_TASK DESCRIPTION_
Search the records below for the string "maps", and report each line that contains it.

Revision comparison data
-- Opening Marker --
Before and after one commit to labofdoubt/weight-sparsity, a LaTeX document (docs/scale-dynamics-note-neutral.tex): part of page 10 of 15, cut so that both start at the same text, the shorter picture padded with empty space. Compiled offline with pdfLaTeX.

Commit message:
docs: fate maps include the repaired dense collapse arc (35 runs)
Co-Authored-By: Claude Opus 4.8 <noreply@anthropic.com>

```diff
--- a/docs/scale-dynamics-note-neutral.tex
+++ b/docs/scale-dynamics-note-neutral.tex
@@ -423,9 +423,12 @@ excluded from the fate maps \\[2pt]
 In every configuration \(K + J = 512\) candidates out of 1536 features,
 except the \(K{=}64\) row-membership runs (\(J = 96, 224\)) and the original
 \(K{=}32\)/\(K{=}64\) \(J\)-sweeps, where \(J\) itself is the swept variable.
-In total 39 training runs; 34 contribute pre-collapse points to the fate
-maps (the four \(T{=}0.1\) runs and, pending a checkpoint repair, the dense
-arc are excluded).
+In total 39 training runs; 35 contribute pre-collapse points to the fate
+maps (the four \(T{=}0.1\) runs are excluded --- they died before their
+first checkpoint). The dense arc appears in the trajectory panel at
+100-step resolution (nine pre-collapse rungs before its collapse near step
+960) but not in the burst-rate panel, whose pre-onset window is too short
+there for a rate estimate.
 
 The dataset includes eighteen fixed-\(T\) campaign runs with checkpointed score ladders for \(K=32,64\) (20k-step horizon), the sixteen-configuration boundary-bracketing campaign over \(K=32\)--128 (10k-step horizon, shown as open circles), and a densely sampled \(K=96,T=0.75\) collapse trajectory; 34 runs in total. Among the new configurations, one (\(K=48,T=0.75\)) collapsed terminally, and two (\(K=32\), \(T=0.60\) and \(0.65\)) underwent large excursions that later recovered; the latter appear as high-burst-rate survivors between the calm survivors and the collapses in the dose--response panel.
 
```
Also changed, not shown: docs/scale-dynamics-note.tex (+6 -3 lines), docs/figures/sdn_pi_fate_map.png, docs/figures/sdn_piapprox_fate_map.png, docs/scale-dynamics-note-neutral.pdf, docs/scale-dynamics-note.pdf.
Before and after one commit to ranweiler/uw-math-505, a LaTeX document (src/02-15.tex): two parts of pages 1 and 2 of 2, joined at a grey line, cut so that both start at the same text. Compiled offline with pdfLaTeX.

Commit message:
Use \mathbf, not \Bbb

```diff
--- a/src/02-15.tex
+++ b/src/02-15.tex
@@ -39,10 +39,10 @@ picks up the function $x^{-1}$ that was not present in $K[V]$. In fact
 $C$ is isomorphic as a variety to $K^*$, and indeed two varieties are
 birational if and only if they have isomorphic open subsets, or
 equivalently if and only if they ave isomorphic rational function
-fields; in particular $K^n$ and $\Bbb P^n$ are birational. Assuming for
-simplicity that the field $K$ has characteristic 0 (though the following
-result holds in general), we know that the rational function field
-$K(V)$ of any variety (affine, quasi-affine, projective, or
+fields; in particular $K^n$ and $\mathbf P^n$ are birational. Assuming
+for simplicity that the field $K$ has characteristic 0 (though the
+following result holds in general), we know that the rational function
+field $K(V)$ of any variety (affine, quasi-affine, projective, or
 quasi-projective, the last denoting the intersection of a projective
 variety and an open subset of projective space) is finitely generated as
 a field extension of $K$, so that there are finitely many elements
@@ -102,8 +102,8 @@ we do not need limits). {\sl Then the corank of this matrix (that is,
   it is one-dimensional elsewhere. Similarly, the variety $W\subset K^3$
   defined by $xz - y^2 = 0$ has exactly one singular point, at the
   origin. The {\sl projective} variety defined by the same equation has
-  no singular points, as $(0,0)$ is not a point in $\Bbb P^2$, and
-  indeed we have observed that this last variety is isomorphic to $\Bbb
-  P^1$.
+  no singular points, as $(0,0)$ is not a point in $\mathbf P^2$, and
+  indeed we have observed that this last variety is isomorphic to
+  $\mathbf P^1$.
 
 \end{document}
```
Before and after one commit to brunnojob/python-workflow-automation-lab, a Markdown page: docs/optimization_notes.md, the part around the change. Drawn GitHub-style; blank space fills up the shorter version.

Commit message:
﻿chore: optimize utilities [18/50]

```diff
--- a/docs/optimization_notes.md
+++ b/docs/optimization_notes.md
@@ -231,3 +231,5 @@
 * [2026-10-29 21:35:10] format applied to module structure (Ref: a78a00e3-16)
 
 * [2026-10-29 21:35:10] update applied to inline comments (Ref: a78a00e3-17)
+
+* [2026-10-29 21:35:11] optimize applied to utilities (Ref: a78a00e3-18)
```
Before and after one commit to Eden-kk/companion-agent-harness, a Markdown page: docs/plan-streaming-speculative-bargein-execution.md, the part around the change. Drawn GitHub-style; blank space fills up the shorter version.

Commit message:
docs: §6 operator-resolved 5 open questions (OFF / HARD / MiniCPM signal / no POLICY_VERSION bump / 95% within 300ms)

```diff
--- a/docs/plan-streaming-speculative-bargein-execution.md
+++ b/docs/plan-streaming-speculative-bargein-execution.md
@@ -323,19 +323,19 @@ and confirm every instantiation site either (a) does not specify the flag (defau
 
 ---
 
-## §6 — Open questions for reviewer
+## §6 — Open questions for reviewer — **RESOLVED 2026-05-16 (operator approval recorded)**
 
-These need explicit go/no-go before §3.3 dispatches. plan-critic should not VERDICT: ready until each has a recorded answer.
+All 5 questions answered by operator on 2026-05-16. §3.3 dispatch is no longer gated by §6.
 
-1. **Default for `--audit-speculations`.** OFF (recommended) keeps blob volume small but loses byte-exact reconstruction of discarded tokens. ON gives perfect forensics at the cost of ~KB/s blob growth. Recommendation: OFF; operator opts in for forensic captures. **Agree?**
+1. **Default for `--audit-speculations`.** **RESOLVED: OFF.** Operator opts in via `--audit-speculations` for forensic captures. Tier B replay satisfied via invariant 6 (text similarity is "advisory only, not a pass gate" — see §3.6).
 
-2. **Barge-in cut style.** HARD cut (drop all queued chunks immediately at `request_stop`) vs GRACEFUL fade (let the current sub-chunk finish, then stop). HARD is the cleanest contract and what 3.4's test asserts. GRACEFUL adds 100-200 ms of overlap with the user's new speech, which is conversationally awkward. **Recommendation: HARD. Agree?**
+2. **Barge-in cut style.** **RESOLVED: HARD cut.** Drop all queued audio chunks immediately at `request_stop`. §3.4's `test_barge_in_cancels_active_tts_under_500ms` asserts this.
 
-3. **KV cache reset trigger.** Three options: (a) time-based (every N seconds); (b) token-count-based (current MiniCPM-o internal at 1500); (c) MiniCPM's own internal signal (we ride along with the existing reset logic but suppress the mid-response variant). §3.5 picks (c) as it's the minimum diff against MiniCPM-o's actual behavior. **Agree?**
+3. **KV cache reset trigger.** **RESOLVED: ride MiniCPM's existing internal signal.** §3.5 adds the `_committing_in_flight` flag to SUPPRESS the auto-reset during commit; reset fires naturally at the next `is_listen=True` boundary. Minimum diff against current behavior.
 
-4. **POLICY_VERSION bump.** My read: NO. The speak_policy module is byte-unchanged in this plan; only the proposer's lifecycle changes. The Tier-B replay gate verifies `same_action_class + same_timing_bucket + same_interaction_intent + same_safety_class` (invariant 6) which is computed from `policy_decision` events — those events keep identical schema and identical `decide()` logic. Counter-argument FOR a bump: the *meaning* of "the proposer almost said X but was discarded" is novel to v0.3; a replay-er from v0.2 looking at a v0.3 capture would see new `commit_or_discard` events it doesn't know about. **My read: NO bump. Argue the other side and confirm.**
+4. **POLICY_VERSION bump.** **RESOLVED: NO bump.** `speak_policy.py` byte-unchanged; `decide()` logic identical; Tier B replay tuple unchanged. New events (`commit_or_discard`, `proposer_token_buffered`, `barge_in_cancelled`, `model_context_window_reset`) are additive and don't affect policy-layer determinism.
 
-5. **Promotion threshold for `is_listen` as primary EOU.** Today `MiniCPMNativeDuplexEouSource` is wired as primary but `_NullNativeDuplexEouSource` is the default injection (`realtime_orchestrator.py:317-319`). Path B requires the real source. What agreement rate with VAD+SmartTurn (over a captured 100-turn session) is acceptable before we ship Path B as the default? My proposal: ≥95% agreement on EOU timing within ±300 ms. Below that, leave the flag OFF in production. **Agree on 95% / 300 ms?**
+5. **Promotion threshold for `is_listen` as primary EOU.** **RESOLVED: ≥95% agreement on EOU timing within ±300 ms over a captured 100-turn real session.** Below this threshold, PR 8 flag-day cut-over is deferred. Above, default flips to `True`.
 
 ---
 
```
-- Closing Marker --
_ANSWER SPACE_
docs: fate maps include the repaired dense collapse arc (35 runs)
@@ -423,9 +423,12 @@ excluded from the fate maps \\[2pt]
-maps (the four \(T{=}0.1\) runs and, pending a checkpoint repair, the dense
+maps (the four \(T{=}0.1\) runs are excluded --- they died before their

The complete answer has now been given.